Most supplements come in the form of Vitamin D3. Although Vitamin D2 and D3 are absorbed and metabolized equally, it has been found that Vitamin D3 is more effective than Vitamin D2 at raising you Vitamin D blood levels. Vitamin D supplements can contain either Vitamin D2 or D3 although most over-the-counter supplements are Vitamin D3. Note that you cannot get too much Vitamin D from sunshine; only through supplementation.
Vitamin D has a number of health benefits but most notably bone health, reduces inflammation, glucose metabolism and immune support.
- Muscle and Bones
You need Vitamin D to absorb calcium to support strong muscles, bones and growth in children and young adults.

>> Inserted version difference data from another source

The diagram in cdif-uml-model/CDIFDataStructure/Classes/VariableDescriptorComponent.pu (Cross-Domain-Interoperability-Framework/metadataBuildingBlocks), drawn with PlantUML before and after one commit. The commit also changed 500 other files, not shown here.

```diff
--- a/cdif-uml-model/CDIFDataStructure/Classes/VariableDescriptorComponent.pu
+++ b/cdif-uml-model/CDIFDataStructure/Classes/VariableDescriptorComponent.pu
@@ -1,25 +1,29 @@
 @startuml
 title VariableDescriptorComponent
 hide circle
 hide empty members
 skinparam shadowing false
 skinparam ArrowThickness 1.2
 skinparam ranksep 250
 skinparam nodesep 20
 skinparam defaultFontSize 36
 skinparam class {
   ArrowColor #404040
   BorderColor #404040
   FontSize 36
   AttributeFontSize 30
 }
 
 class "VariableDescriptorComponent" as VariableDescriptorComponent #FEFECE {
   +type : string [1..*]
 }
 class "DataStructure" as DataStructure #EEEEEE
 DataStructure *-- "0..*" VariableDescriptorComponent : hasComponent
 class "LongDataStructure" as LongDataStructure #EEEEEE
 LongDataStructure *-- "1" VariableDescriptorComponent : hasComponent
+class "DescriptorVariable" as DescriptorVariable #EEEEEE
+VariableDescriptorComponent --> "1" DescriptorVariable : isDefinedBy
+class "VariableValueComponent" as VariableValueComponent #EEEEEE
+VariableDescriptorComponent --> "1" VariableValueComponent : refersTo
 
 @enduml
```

Vitamin D helps reduce the risk of heart attacks and strokes.
Vitamin D may reduce the risk of cancer, particularly colon, breast and skin cancers.

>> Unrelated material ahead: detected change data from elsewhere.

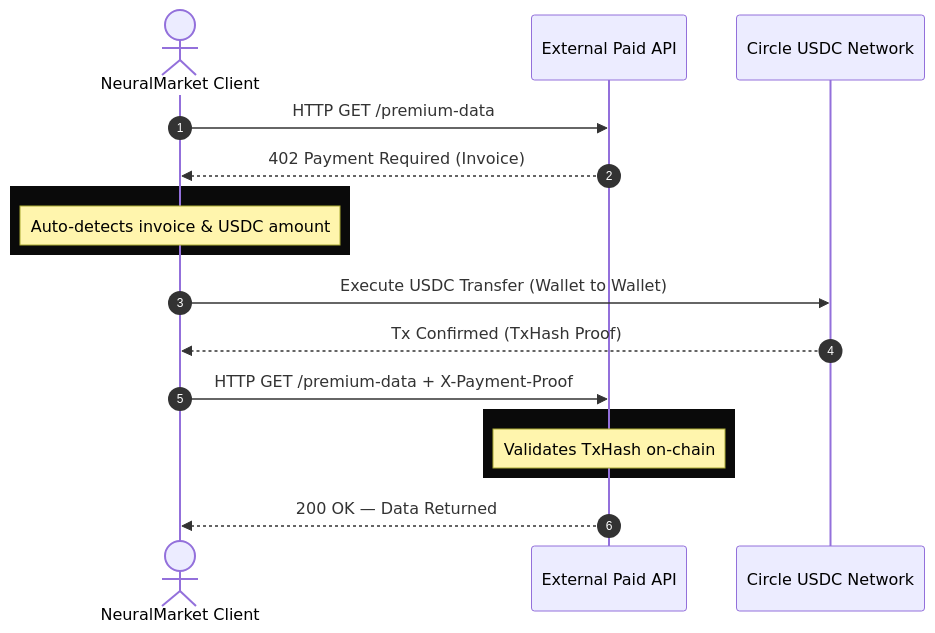
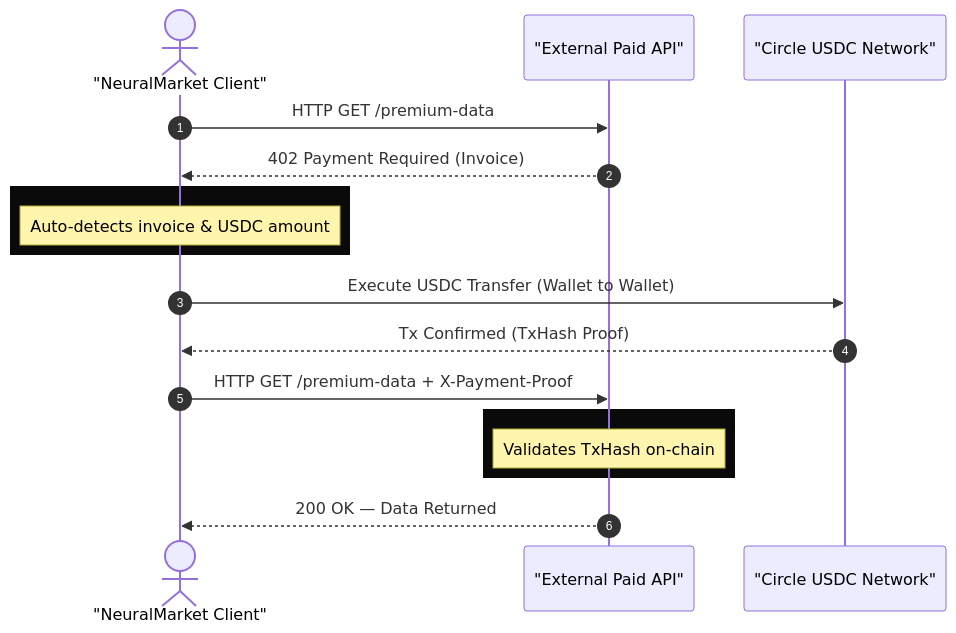
Before and after one commit to shashankrpatil077-ctrl/NeuralMarket: the second of 2 diagrams in README.md, drawn with Mermaid. The commit also changed other lines of this file, not shown here.

````diff
--- a/README.md
+++ b/README.md
@@ -87,25 +87,25 @@
 ```mermaid
 sequenceDiagram
     autonumber
-    actor Client as NeuralMarket Client
-    participant API as External Paid API
-    participant Circle as Circle USDC Network
+    actor Client as "NeuralMarket Client"
+    participant API as "External Paid API"
+    participant Circle as "Circle USDC Network"
 
     Client->>API: HTTP GET /premium-data
     API-->>Client: 402 Payment Required (Invoice)
     
     rect rgb(10, 10, 10)
     Note over Client: Auto-detects invoice & USDC amount
     end
     
     Client->>Circle: Execute USDC Transfer (Wallet to Wallet)
     Circle-->>Client: Tx Confirmed (TxHash Proof)
     
     Client->>API: HTTP GET /premium-data + X-Payment-Proof
     
     rect rgb(10, 10, 10)
     Note over API: Validates TxHash on-chain
     end
     
     API-->>Client: 200 OK — Data Returned
 ```
````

Vitamin D helps reduce insulin resistance in Type 2 diabetes.
- Autoimmune Disease
Vitamin D may help prevent autoimmune diseases and it is common for those with autoimmune diseases to be deficient in Vitamin D.
- Anxiety and Depression
Vitamin D helps alleviate mental health and other mood disorders.
- Infections and Viruses
Vitamin D helps strengthen our immune systems and fighting off viral infections.
Sources of Vitamin D
You can get Vitamin D from various foods, supplements and through sun exposure. Sun exposure is the most natural way of getting Vitamin D. The darker your skin complexion, the more difficult it is to absorb the sun’s rays to synthesize Vitamin D.
You make Vitamin D when your skin is exposed to sun light. Ultraviolet B sunlight is the component that helps synthesize Vitamin D in our skin. This is the best and most natural way to get Vitamin D. Ultraviolet B sunlight is maximum during mid-day. Anywhere between 10 to 20 minutes per day, over a large portion of your body should be sufficient exposure. Those with lighter skin complexions require less sunlight than those with darker complexions.
Vitamin D is not found in many foods. Fatty fish and animal products are the most common. Most other foods that contain Vitamin D are fortified with it. If you are a vegetarian or a plant-based eater, you most likely need to supplement with Vitamin D (or get sufficient sunlight exposure).
- Fatty fish (salmon, halibut, mackerel, trout, tuna)
- Animal products (red meat, liver, eggs)
- Dairy (Milk, Cheese, Soy Milk, Yogurt, Margarine)
- Fortified cereals
- Fortified orange juice
Symptoms of Vitamin D Deficiency
If you don’t consume Vitamin D enriched foods, are not exposed to sunlight and/or of dark pigmentation, then you are more prone to be Vitamin D deficient. You can easily be tested for Vitamin D through a simple blood test. A level less than 12 ng/mL indicates a deficiency. Symptoms may include, but not limited to the following:
- Getting sick often
- Muscle weakness
- Bone or back pain
- Fatigue and Tiredness
- Slow wound healing
- Hair Loss
Causes of Vitamin D Deficiency
- Low bone density and osteoporosis
- Heart Disease
- Rheumatoid Arthritis
- Certain cancers
- Autoimmune disorders such as multiple sclerosis, Crohn’s Disease and fibromyalgia
Vitamin D Doses
The general recommended vitamin D intake is 400 IU per day for infants and children and 400 to 600 IU per day for adults with an upper limit of 10,000 IU for oral Vitamin D supplementation. For more specific doses based on your age, go to vitamincalculator.net.
ReferencesVitamin K, National Institute of Health
Vitamin K | The Nutrition Source | Harvard T.H. Chan School of Public Health